--- Exercise prompt ---
Collect each line of the entries that holds the string "圧縮データ".

START Provided entries

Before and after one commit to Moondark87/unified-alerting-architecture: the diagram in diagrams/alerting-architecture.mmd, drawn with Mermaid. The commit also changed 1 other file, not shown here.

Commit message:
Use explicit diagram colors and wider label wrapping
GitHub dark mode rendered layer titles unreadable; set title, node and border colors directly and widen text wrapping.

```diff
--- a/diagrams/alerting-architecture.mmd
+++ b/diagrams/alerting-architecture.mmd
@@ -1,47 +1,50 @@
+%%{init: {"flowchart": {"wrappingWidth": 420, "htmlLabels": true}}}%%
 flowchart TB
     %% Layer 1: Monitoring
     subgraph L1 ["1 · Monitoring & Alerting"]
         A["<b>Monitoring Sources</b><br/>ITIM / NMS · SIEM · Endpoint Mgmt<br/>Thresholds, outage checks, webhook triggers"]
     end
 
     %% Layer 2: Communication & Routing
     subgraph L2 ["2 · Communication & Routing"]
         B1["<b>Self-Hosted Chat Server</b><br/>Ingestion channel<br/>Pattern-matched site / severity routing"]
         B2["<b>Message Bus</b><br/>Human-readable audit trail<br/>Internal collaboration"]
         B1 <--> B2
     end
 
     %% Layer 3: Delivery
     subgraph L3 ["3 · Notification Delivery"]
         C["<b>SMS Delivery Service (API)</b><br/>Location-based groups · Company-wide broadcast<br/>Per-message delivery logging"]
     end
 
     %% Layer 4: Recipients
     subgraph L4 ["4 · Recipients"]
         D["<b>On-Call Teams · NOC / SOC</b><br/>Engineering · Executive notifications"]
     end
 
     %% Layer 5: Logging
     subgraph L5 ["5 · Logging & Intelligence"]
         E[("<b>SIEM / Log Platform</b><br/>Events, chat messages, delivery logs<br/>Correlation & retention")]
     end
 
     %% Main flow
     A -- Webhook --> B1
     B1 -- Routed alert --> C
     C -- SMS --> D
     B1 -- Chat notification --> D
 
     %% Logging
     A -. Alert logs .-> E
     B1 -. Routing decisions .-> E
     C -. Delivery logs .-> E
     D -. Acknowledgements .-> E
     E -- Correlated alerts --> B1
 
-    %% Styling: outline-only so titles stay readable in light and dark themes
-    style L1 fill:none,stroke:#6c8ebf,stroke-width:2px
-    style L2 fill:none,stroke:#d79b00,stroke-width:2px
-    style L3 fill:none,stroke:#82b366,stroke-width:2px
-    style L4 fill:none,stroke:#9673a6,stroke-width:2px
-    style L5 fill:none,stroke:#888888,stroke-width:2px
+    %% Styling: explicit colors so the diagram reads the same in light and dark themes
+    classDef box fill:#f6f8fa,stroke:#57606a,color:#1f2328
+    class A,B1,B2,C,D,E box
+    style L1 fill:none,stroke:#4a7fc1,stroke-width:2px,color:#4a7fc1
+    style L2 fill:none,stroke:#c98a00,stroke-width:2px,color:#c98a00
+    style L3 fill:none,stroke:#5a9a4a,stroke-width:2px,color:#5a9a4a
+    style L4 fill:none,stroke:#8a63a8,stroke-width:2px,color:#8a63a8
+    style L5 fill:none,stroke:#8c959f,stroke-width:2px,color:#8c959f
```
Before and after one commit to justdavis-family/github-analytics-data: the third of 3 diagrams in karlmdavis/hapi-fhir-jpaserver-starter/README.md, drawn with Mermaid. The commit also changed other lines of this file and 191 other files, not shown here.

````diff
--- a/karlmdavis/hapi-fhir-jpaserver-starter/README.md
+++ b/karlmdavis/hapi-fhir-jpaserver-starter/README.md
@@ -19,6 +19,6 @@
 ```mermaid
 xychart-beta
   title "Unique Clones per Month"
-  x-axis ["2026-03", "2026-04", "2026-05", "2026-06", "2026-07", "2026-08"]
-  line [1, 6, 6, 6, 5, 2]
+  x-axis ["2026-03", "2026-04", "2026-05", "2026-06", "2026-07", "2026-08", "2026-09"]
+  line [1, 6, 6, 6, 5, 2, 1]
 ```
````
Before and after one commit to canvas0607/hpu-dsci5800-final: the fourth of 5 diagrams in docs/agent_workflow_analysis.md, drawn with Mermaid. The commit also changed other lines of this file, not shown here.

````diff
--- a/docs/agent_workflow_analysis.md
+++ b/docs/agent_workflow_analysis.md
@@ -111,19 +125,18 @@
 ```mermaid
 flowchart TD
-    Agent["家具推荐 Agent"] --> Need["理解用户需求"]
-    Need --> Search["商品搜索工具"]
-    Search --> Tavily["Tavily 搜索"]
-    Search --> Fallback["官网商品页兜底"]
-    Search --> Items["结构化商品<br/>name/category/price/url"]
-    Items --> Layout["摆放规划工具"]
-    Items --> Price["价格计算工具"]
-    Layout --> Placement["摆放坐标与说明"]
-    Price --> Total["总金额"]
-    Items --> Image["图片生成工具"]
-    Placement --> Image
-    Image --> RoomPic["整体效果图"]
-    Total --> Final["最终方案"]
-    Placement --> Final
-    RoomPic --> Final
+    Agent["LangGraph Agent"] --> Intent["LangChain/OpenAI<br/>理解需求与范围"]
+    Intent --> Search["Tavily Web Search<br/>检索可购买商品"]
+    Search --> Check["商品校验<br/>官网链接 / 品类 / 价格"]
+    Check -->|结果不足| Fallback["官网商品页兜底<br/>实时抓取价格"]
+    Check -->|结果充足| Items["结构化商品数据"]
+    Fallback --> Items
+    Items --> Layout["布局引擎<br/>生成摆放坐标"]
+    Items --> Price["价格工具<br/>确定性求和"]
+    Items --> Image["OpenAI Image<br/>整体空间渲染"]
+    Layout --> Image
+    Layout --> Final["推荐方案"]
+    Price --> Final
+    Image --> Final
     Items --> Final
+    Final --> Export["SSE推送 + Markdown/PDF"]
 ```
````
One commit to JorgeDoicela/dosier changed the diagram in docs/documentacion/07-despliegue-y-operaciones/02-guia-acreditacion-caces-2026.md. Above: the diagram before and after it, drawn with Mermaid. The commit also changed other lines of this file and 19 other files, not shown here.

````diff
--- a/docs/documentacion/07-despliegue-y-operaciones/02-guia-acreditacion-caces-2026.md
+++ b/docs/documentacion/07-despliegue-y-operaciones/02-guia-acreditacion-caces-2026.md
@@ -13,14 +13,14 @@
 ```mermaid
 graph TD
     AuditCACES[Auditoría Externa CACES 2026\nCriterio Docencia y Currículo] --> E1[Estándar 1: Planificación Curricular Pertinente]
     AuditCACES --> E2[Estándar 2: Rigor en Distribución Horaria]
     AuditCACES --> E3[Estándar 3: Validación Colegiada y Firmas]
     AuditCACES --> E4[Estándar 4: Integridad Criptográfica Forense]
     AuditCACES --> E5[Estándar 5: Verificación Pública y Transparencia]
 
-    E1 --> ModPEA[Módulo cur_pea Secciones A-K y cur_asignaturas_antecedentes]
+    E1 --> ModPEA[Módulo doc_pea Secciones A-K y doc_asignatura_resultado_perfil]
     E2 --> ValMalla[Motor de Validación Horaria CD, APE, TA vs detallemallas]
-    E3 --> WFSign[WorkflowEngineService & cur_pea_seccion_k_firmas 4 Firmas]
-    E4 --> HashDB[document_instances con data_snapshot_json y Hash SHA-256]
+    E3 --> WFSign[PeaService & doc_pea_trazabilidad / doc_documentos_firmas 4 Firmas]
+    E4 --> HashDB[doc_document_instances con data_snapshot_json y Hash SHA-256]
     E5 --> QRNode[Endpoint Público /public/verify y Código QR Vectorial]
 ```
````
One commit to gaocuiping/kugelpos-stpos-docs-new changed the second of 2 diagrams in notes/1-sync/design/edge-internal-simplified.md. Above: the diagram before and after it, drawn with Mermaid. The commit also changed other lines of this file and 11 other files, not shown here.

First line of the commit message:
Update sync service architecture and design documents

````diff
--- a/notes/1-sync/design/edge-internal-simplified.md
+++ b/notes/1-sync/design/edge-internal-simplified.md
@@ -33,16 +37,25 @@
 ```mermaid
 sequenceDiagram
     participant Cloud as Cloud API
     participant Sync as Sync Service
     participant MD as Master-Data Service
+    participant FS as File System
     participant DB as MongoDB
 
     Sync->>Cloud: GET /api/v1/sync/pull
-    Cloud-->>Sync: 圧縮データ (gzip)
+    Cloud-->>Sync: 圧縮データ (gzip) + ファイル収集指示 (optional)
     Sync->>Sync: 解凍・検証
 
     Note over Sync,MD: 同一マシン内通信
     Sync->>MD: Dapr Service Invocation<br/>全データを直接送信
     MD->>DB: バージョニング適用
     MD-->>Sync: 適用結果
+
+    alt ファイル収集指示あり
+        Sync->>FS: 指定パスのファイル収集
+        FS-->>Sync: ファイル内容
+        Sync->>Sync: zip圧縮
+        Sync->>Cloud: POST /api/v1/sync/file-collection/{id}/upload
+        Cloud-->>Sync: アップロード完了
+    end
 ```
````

END Provided entries

--- Solution ---
-    Cloud-->>Sync: 圧縮データ (gzip)
+    Cloud-->>Sync: 圧縮データ (gzip) + ファイル収集指示 (optional)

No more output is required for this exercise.